The play was recently named one of the top ten theatrical events of 2006 by the Austin Chronicle and was recently read at the Tokyo International Arts Festival. Sherry was working on a production at the Interact Theatre in Philadelphia when we spoke with her. The Interact Theatre production actually overlaps with the Playwrights Theatre production offering her a rare glimpse at how two companies (along with two directors, two stage designers and two actresses) see the same play come to life.
"It will be interesting to see how problems are solved, how meaning is created and to see the same script in two different lights," said Sherry Kramer. "It's pretty exciting."
The play takes a lot of rather weighty subjects and weaves them all together in a very personal way. It deals with such topics as the 1964 SOFA (Status of Forces Agreement with Iran), our passion for Barbie dolls and our nation's thirst for oil with the death of a mother.
"It's hard, things are really confusing now," explained Sherry Kramer. "People are overwhelmed and we just don't know what to do. I started writing it for myself. I'd never even considered writing a one-woman show and I wasn't particularly a fan of a lot of one person shows in general. I think what happened was that I had been taking pictures of my mother's grave. When my father moved away to an independent living place the house in Springfield where I grew up went on the market to be sold and I knew I wouldn't be able to tend to my mother's grave anymore. So I started taking pictures of her grave and the flowers that I brought. My sister said to me, 'you have all these beautiful pictures, you should write a play and use them'"
Originally Sherry thought that she would be the one acting in the play. When asked if it seems strange hearing such personal words come from someone else she said, "It's always somebody playing me. It's always somebody saying the words I've written. It doesn't feel strange at all, which I actually think is kind of strange!"
The actress saying those words this time around is Bonnie Black. Bonnie is a veteran of New York city theatres and has done several readings at the Playwrights Theatre, but this will be her first true production with the company.
We got a chance to talk with Bonnie before rehearsals even began, which offered us a chance to see how she goes about preparing for a role.
"For me, the more material that is in my bones is the best place for me creatively and to be able to relax," explained Bonnie Black. "So what I've been trying to do before John (Pietrowski) and I get together is try to memorize starting from the top. This deepens my understanding of it. And then every few days I read through from the beginning to the end because I don't want the end to get too far away from my consciousness. The more I understand it - the deeper and deeper I understand it - what I would like the audience to see is effortless. That would be my goal."
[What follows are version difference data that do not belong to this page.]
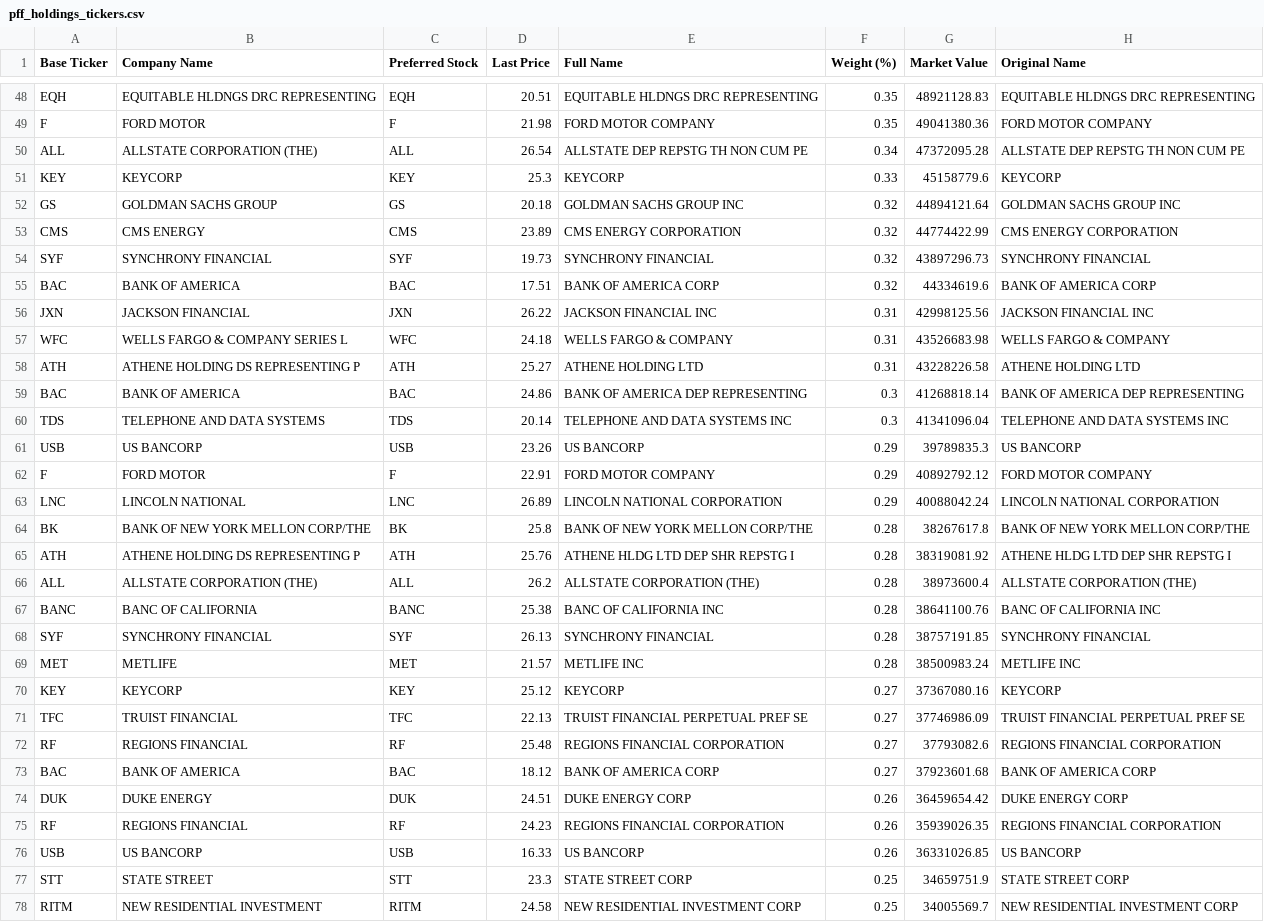
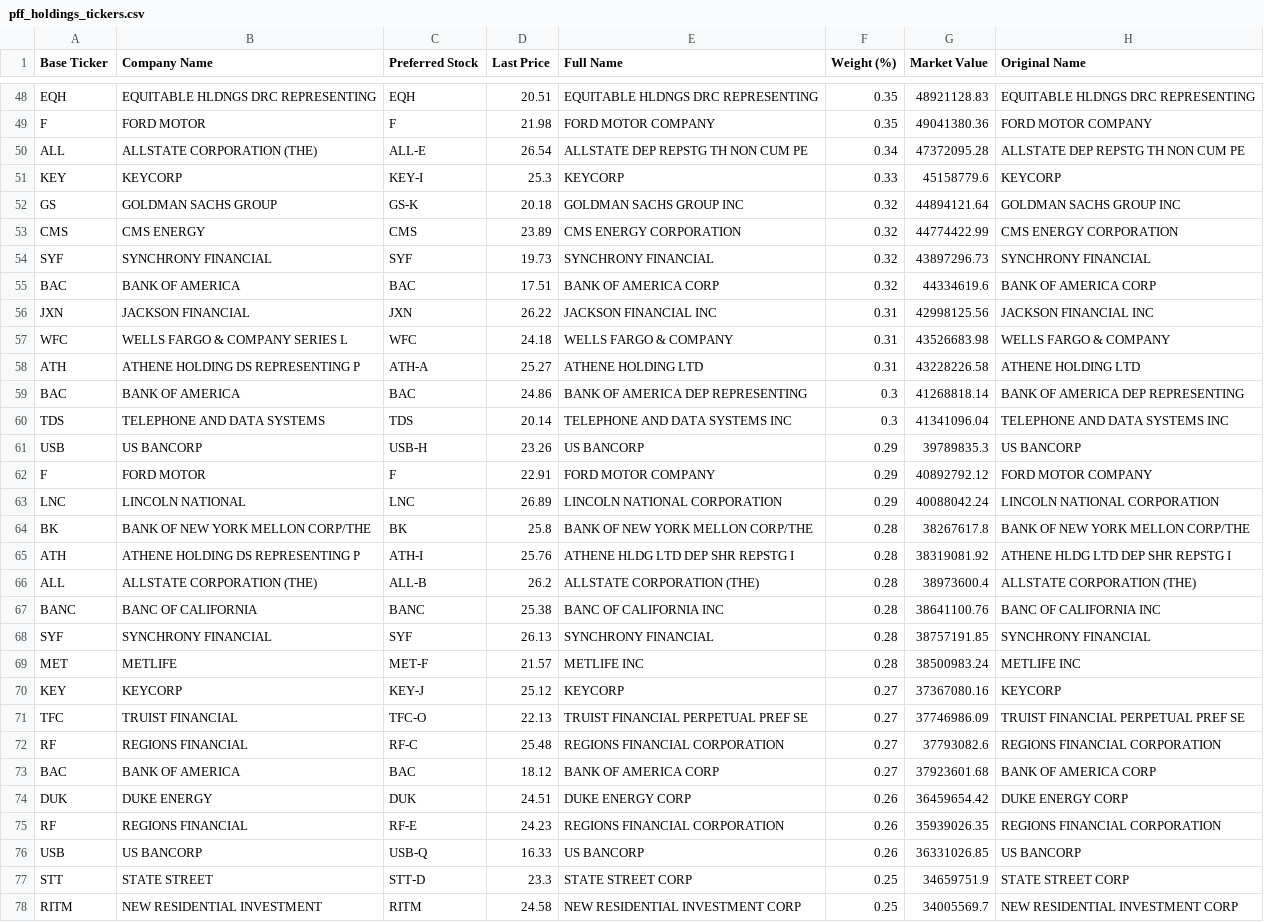
Before and after one commit to orhanbolek12/woldebotz, a CSV file: pff_holdings_tickers.csv, drawn as a sheet; only a part is shown, gaps mark what is left out; the diff covers the shown part only.

```diff
--- a/pff_holdings_tickers.csv
+++ b/pff_holdings_tickers.csv
@@ -49,5 +49,5 @@ EQH,EQUITABLE HLDNGS DRC REPRESENTING,EQH,20.51,EQUITABLE HLDNGS DRC REPRESENTIN
 F,FORD MOTOR,F,21.98,FORD MOTOR COMPANY,0.35,49041380.36,FORD MOTOR COMPANY
-ALL,ALLSTATE CORPORATION (THE),ALL,26.54,ALLSTATE DEP REPSTG TH NON CUM PE,0.34,47372095.28,ALLSTATE DEP REPSTG TH NON CUM PE
-KEY,KEYCORP,KEY,25.3,KEYCORP,0.33,45158779.6,KEYCORP
-GS,GOLDMAN SACHS GROUP,GS,20.18,GOLDMAN SACHS GROUP INC,0.32,44894121.64,GOLDMAN SACHS GROUP INC
+ALL,ALLSTATE CORPORATION (THE),ALL-E,26.54,ALLSTATE DEP REPSTG TH NON CUM PE,0.34,47372095.28,ALLSTATE DEP REPSTG TH NON CUM PE
+KEY,KEYCORP,KEY-I,25.3,KEYCORP,0.33,45158779.6,KEYCORP
+GS,GOLDMAN SACHS GROUP,GS-K,20.18,GOLDMAN SACHS GROUP INC,0.32,44894121.64,GOLDMAN SACHS GROUP INC
 CMS,CMS ENERGY,CMS,23.89,CMS ENERGY CORPORATION,0.32,44774422.99,CMS ENERGY CORPORATION
@@ -57,6 +57,6 @@ JXN,JACKSON FINANCIAL,JXN,26.22,JACKSON FINANCIAL INC,0.31,42998125.56,JACKSON F
 WFC,WELLS FARGO & COMPANY SERIES L,WFC,24.18,WELLS FARGO & COMPANY,0.31,43526683.98,WELLS FARGO & COMPANY
-ATH,ATHENE HOLDING DS REPRESENTING P,ATH,25.27,ATHENE HOLDING LTD,0.31,43228226.58,ATHENE HOLDING LTD
+ATH,ATHENE HOLDING DS REPRESENTING P,ATH-A,25.27,ATHENE HOLDING LTD,0.31,43228226.58,ATHENE HOLDING LTD
 BAC,BANK OF AMERICA,BAC,24.86,BANK OF AMERICA DEP REPRESENTING,0.3,41268818.14,BANK OF AMERICA DEP REPRESENTING
 TDS,TELEPHONE AND DATA SYSTEMS,TDS,20.14,TELEPHONE AND DATA SYSTEMS INC,0.3,41341096.04,TELEPHONE AND DATA SYSTEMS INC
-USB,US BANCORP,USB,23.26,US BANCORP,0.29,39789835.3,US BANCORP
+USB,US BANCORP,USB-H,23.26,US BANCORP,0.29,39789835.3,US BANCORP
 F,FORD MOTOR,F,22.91,FORD MOTOR COMPANY,0.29,40892792.12,FORD MOTOR COMPANY
@@ -64,15 +64,15 @@ LNC,LINCOLN NATIONAL,LNC,26.89,LINCOLN NATIONAL CORPORATION,0.29,40088042.24,LIN
 BK,BANK OF NEW YORK MELLON CORP/THE,BK,25.8,BANK OF NEW YORK MELLON CORP/THE,0.28,38267617.8,BANK OF NEW YORK MELLON CORP/THE
-ATH,ATHENE HOLDING DS REPRESENTING P,ATH,25.76,ATHENE HLDG LTD DEP SHR REPSTG I,0.28,38319081.92,ATHENE HLDG LTD DEP SHR REPSTG I
-ALL,ALLSTATE CORPORATION (THE),ALL,26.2,ALLSTATE CORPORATION (THE),0.28,38973600.4,ALLSTATE CORPORATION (THE)
+ATH,ATHENE HOLDING DS REPRESENTING P,ATH-I,25.76,ATHENE HLDG LTD DEP SHR REPSTG I,0.28,38319081.92,ATHENE HLDG LTD DEP SHR REPSTG I
+ALL,ALLSTATE CORPORATION (THE),ALL-B,26.2,ALLSTATE CORPORATION (THE),0.28,38973600.4,ALLSTATE CORPORATION (THE)
 BANC,BANC OF CALIFORNIA,BANC,25.38,BANC OF CALIFORNIA INC,0.28,38641100.76,BANC OF CALIFORNIA INC
 SYF,SYNCHRONY FINANCIAL,SYF,26.13,SYNCHRONY FINANCIAL,0.28,38757191.85,SYNCHRONY FINANCIAL
-MET,METLIFE,MET,21.57,METLIFE INC,0.28,38500983.24,METLIFE INC
-KEY,KEYCORP,KEY,25.12,KEYCORP,0.27,37367080.16,KEYCORP
-TFC,TRUIST FINANCIAL,TFC,22.13,TRUIST FINANCIAL PERPETUAL PREF SE,0.27,37746986.09,TRUIST FINANCIAL PERPETUAL PREF SE
-RF,REGIONS FINANCIAL,RF,25.48,REGIONS FINANCIAL CORPORATION,0.27,37793082.6,REGIONS FINANCIAL CORPORATION
+MET,METLIFE,MET-F,21.57,METLIFE INC,0.28,38500983.24,METLIFE INC
+KEY,KEYCORP,KEY-J,25.12,KEYCORP,0.27,37367080.16,KEYCORP
+TFC,TRUIST FINANCIAL,TFC-O,22.13,TRUIST FINANCIAL PERPETUAL PREF SE,0.27,37746986.09,TRUIST FINANCIAL PERPETUAL PREF SE
+RF,REGIONS FINANCIAL,RF-C,25.48,REGIONS FINANCIAL CORPORATION,0.27,37793082.6,REGIONS FINANCIAL CORPORATION
 BAC,BANK OF AMERICA,BAC,18.12,BANK OF AMERICA CORP,0.27,37923601.68,BANK OF AMERICA CORP
 DUK,DUKE ENERGY,DUK,24.51,DUKE ENERGY CORP,0.26,36459654.42,DUKE ENERGY CORP
-RF,REGIONS FINANCIAL,RF,24.23,REGIONS FINANCIAL CORPORATION,0.26,35939026.35,REGIONS FINANCIAL CORPORATION
-USB,US BANCORP,USB,16.33,US BANCORP,0.26,36331026.85,US BANCORP
-STT,STATE STREET,STT,23.3,STATE STREET CORP,0.25,34659751.9,STATE STREET CORP
+RF,REGIONS FINANCIAL,RF-E,24.23,REGIONS FINANCIAL CORPORATION,0.26,35939026.35,REGIONS FINANCIAL CORPORATION
+USB,US BANCORP,USB-Q,16.33,US BANCORP,0.26,36331026.85,US BANCORP
+STT,STATE STREET,STT-D,23.3,STATE STREET CORP,0.25,34659751.9,STATE STREET CORP
 RITM,NEW RESIDENTIAL INVESTMENT,RITM,24.58,NEW RESIDENTIAL INVESTMENT CORP,0.25,34005569.7,NEW RESIDENTIAL INVESTMENT CORP
```
Also changed, not shown: 33 edited cells elsewhere in this file, 4 other files.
While the play deals with some very serious subjects, it's also a very funny play. Bonnie says it's not a play full of one-liners coming at you all of the time, but has very funny moments.
"She's touched on so many things that are global and political and the brilliance of the play is that she weaves the personal and political things together into a very smart, funny, and resonant piece of material. The personal aspect of the play makes it touching, the political part of it obviously is resonant for anybody that's plugged in. A lot of this is serious material that she makes very accessible and very humorous."
"This is a very funny and movie piece," said John Pietrowski, Artistic Director of Playwrights Theatre. "Sherry has successfully managed to talk about a number of important issues facing us, personally and as a country, without becoming preachy or polemical. And Bonnie Black is perfect for this play, she is charming, humorous and intelligent. I am especially happy to have her back Playwrights Theatre."
Gary Wien has been covering the arts since 2001 and has had work published with Jersey Arts, Elmore Magazine, Princeton Magazine, Backstreets and other publications. He is a three-time winner of the Asbury Music Award for Top Music Journalist and the author of Beyond the Palace (the first book on the history of rock and roll in Asbury Park) and Are You Listening? The Top 100 Albums of 2001-2010 by New Jersey Artists. In addition, he runs New Jersey Stage and the online radio station The Penguin Rocks. He can be contacted at firstname.lastname@example.org.